* _Exercise_
The answer is the complete listing below, written out again exactly.
######
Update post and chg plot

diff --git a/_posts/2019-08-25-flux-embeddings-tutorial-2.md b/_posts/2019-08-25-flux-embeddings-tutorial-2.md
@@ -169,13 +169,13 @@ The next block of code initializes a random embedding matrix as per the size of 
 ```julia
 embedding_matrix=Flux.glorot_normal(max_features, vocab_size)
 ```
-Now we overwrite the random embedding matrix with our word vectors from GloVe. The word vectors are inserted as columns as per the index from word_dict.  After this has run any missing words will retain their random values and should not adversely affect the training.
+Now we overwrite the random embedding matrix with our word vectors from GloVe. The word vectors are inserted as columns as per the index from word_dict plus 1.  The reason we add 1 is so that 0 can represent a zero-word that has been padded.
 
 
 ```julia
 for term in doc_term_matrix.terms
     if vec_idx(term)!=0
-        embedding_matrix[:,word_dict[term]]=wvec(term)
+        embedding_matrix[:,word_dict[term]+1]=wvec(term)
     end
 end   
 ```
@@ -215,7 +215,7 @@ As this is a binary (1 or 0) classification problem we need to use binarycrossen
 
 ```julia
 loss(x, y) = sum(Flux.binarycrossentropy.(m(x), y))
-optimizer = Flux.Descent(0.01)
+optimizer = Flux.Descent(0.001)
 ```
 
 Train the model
######
* _Solution_
Update post and chg plot

diff --git a/_posts/2019-08-25-flux-embeddings-tutorial-2.md b/_posts/2019-08-25-flux-embeddings-tutorial-2.md
@@ -169,13 +169,13 @@ The next block of code initializes a random embedding matrix as per the size of 
 ```julia
 embedding_matrix=Flux.glorot_normal(max_features, vocab_size)
 ```
-Now we overwrite the random embedding matrix with our word vectors from GloVe. The word vectors are inserted as columns as per the index from word_dict.  After this has run any missing words will retain their random values and should not adversely affect the training.
+Now we overwrite the random embedding matrix with our word vectors from GloVe. The word vectors are inserted as columns as per the index from word_dict plus 1.  The reason we add 1 is so that 0 can represent a zero-word that has been padded.
 
 
 ```julia
 for term in doc_term_matrix.terms
     if vec_idx(term)!=0
-        embedding_matrix[:,word_dict[term]]=wvec(term)
+        embedding_matrix[:,word_dict[term]+1]=wvec(term)
     end
 end   
 ```
@@ -215,7 +215,7 @@ As this is a binary (1 or 0) classification problem we need to use binarycrossen
 
 ```julia
 loss(x, y) = sum(Flux.binarycrossentropy.(m(x), y))
-optimizer = Flux.Descent(0.01)
+optimizer = Flux.Descent(0.001)
 ```
 
 Train the model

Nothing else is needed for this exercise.